== PROBLEM TO WORK ON ==
Where a line in the listing below holds "tools", add it to the tally, and reply with that tally alone.

== LISTED ENTRIES ==
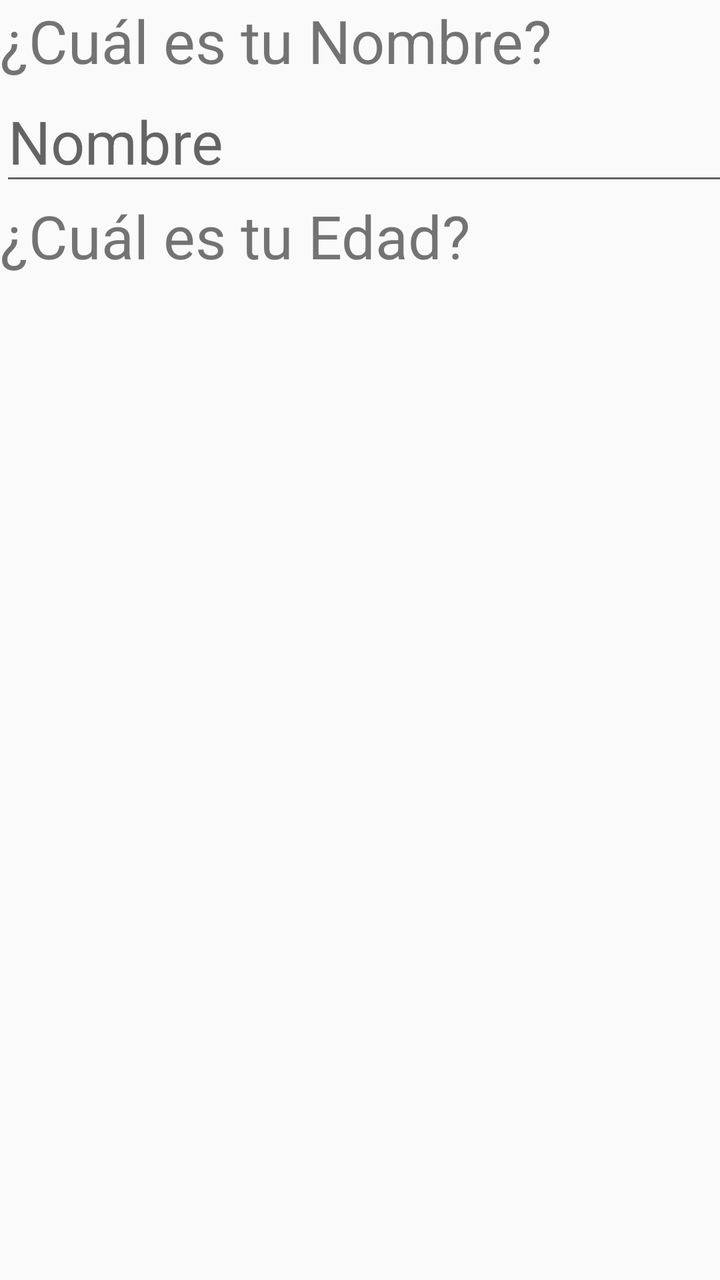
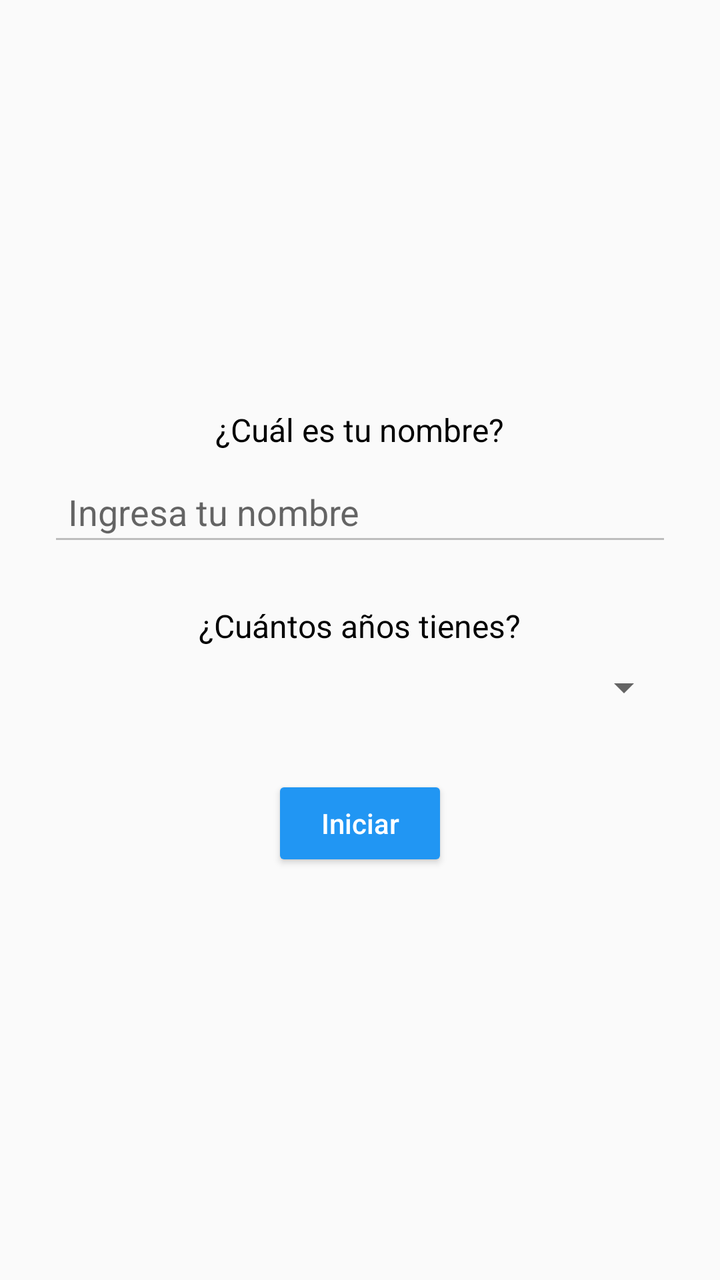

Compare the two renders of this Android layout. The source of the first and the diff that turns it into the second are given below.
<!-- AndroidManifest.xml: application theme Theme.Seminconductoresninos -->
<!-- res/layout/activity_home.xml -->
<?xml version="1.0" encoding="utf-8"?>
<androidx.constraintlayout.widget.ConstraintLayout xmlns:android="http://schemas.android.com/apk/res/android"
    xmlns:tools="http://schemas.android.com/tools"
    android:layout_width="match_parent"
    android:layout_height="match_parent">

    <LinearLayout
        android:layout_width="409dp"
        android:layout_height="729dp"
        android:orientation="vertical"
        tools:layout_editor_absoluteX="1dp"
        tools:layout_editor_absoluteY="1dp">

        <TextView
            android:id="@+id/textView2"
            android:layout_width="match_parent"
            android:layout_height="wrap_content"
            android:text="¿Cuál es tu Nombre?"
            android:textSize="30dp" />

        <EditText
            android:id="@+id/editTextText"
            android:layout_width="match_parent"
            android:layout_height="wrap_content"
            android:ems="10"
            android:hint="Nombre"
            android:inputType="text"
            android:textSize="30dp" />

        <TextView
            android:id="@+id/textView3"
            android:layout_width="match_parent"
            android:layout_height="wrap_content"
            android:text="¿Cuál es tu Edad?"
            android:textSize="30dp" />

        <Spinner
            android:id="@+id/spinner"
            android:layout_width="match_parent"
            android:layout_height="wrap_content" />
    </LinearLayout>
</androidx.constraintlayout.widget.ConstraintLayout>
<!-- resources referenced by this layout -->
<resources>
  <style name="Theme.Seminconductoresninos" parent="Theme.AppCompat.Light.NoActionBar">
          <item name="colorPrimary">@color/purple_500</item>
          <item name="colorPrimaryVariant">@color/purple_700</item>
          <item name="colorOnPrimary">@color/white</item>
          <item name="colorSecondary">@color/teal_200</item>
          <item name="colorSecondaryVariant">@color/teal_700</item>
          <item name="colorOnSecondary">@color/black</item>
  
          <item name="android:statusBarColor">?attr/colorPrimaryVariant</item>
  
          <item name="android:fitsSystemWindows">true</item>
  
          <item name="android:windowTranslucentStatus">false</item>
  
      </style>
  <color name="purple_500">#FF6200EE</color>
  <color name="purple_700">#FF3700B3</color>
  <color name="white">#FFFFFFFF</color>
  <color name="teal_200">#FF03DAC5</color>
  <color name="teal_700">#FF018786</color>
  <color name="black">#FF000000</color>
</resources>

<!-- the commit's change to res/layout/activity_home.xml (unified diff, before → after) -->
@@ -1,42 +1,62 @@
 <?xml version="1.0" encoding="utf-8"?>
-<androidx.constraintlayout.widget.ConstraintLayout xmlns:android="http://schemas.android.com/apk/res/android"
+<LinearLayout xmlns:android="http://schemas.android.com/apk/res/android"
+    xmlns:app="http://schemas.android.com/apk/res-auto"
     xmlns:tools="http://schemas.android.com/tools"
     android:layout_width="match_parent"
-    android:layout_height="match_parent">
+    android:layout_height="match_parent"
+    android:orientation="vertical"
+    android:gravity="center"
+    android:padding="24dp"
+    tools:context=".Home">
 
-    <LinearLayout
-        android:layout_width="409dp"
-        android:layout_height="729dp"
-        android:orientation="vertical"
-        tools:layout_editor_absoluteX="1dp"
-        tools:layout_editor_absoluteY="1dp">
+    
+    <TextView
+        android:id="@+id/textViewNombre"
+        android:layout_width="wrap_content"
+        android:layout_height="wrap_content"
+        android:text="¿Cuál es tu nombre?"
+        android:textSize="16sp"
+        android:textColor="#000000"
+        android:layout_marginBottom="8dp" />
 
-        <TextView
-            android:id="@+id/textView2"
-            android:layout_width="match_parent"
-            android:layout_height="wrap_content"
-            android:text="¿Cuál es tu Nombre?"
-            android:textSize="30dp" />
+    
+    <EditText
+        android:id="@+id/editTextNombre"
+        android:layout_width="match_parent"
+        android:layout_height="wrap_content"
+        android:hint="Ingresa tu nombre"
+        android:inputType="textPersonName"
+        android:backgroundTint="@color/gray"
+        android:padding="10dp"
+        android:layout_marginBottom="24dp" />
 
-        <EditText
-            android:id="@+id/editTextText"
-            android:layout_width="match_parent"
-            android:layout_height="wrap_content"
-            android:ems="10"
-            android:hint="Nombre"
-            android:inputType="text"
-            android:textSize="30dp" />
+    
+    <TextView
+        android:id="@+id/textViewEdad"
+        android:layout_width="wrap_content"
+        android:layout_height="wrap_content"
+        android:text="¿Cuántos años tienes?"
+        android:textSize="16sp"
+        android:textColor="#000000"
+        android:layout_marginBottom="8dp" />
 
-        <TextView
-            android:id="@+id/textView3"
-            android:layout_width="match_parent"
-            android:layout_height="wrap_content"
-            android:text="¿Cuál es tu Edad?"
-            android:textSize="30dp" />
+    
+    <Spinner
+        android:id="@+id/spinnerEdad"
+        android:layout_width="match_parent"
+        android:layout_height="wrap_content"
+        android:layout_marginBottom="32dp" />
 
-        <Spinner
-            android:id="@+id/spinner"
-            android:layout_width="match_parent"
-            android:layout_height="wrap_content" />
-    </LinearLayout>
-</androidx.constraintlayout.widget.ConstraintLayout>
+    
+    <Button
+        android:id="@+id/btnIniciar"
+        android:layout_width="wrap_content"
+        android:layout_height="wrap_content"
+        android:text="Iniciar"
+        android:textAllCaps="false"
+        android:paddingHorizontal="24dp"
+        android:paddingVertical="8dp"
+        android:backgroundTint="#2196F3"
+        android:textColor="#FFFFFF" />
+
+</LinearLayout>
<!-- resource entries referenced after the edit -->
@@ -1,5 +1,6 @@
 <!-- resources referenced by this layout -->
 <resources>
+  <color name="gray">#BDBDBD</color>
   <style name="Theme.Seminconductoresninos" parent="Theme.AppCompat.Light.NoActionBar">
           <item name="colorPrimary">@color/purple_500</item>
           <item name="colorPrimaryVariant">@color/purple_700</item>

---

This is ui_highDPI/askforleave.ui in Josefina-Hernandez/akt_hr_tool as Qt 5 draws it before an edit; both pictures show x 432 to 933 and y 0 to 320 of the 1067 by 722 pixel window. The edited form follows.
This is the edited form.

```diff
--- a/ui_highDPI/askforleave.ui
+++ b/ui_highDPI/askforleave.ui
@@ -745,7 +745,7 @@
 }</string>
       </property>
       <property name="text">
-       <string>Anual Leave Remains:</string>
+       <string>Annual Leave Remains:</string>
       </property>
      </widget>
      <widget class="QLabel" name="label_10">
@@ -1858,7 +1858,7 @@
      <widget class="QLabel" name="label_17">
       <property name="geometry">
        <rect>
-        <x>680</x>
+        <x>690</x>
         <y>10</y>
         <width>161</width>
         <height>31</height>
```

* * *

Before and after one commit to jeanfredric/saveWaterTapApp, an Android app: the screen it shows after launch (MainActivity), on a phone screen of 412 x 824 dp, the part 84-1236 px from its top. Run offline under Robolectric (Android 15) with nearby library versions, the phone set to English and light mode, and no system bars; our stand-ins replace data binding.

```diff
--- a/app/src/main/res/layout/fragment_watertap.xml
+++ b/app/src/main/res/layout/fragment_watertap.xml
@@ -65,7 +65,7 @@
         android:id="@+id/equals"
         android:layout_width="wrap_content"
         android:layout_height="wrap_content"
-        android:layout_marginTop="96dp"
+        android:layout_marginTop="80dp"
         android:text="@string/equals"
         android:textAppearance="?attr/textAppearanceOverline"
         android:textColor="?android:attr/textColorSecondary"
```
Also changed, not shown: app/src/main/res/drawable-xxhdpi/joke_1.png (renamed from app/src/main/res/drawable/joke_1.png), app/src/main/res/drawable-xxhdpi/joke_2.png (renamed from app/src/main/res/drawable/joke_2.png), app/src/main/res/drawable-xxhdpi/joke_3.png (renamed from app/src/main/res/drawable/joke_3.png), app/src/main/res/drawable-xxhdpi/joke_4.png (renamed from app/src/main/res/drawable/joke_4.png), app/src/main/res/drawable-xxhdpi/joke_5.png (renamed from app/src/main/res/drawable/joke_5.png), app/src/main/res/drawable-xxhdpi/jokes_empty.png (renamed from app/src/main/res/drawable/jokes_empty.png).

== RESULT ==
7